‘La Guerre des Trous’ ‘The War of Holes’ - New World Record for Drawing by Christopher Nevinson A poignant first World War drawing by official War Artist for the British Government, Christopher Nevinson, set a new world record for a work on paper by the artist at Dreweatts & Bloomsbury Auction’s
News-Antique.com - Dec 13,2013 - +44 (0)20 7968 4180| Caroline Newton | firstname.lastname@example.org
‘La Guerre des Trous’ ‘The War of Holes’
New World Record for Drawing by British War Artist,
Christopher Nevinson, at Dreweatts & Bloomsbury Auctions
A poignant first World War drawing by official War Artist for the British Government, Christopher Nevinson, set a new world record for a work on paper by the artist at Dreweatts & Bloomsbury Auction’s sale of Modern and Contemporary Prints on Wednesday 11th December. It was purchased by a by a private collector in New York for £136,400, breaking the record already held by the auctioneer.
Alexander Hayter, International Head of Modern & Contemporary Art at Dreweatts & Bloomsbury Auctions commented: “We are absolutely delighted to have again broken the world record for a work by Nevinson on paper. In December 2012 we set the record for his drawing, ‘On the Road to Ypres,’ which sold for £111,600. The price achieved on Wednesday for a work by this remarkable artist shows that we still lead the market for the sale of Nevinson’s work.”
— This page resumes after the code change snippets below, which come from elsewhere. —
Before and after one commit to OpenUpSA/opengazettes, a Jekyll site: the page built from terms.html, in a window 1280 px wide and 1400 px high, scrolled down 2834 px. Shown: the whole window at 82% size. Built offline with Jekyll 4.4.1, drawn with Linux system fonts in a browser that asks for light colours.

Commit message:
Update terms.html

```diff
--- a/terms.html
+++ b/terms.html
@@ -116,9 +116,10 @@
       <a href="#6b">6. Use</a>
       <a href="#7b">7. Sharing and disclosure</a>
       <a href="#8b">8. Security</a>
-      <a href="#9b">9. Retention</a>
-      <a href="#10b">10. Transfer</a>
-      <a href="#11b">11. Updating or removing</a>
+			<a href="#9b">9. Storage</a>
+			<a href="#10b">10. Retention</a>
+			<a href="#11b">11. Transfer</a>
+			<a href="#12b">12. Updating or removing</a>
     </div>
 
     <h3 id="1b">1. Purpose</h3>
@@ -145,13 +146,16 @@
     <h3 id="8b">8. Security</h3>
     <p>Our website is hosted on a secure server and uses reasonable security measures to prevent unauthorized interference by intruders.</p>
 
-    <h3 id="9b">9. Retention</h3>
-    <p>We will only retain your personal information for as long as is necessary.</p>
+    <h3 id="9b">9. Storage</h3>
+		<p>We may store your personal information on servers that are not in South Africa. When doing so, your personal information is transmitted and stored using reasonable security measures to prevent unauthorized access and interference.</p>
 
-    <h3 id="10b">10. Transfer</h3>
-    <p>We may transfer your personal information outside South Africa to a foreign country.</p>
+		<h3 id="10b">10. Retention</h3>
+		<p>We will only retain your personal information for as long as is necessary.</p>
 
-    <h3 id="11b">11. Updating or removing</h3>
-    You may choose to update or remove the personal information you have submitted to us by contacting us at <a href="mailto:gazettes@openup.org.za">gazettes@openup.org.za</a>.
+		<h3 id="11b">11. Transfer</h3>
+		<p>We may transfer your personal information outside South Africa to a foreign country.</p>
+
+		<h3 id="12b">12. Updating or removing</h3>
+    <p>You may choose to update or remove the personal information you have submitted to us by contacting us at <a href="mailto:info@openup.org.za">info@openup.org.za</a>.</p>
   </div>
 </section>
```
‘La Guerre des Trous’ (the War of Holes) by the Futurist/Vorticist artist was a moving tribute to the troops by an artist who was deeply affected by his experience caring for injured French soldiers as a member of the Friends' Ambulance Unit, during the first World War. Arguably the finest work on paper by the artist to have appeared at auction in a generation, the drawing depicts the soldiers’ anticipation, presumably in the moment before they exited the trench. By portraying French soldiers, Nevinson was able to reveal the grimmer side of the war whilst dodging Government restrictions placed on imagery of active British servicemen.
The pen and ink, and brush and ink, drawing was done in 1914/15 possibly at Woesten, just North-West of Ypres, where Nevinson was stationed for two ½ months from November 1914.
Christopher Martin, a specialist on works by Nevinson, said: “Nevinson wrote of intending to give his pictures of that time an abstract, dynamic and mental impression rather than a concrete, static or optical. The abstract quality is seen in the shaping of the earth around the trench in this drawing, and generally in other drawings related to Nevinson’s war paintings.” [Lot 13]
A Nevinson etching entitled ‘The Thames from Blackfriars’ also achieved a solid price of £39,680 against an estimate of £15,000 – 20,000. It was almost certainly the largest intaglio work by the artist and was based on a painting currently part of the Courtauld Collection, London. [Lot 12]
Elsewhere in the sale, an extremely rare and integral part of the last great series of works produced by American Pop Artist Roy Lichtenstein, a screenprint entitled ‘Two Nudes’ realised a strong price of £124,000. Of the recent impressions offered at auction, this example was in the best condition and was purchased on the telephone by a London based private collector.
Based on love and girls in comic books, ‘The Nudes’ series, begun in the spring of 1993, are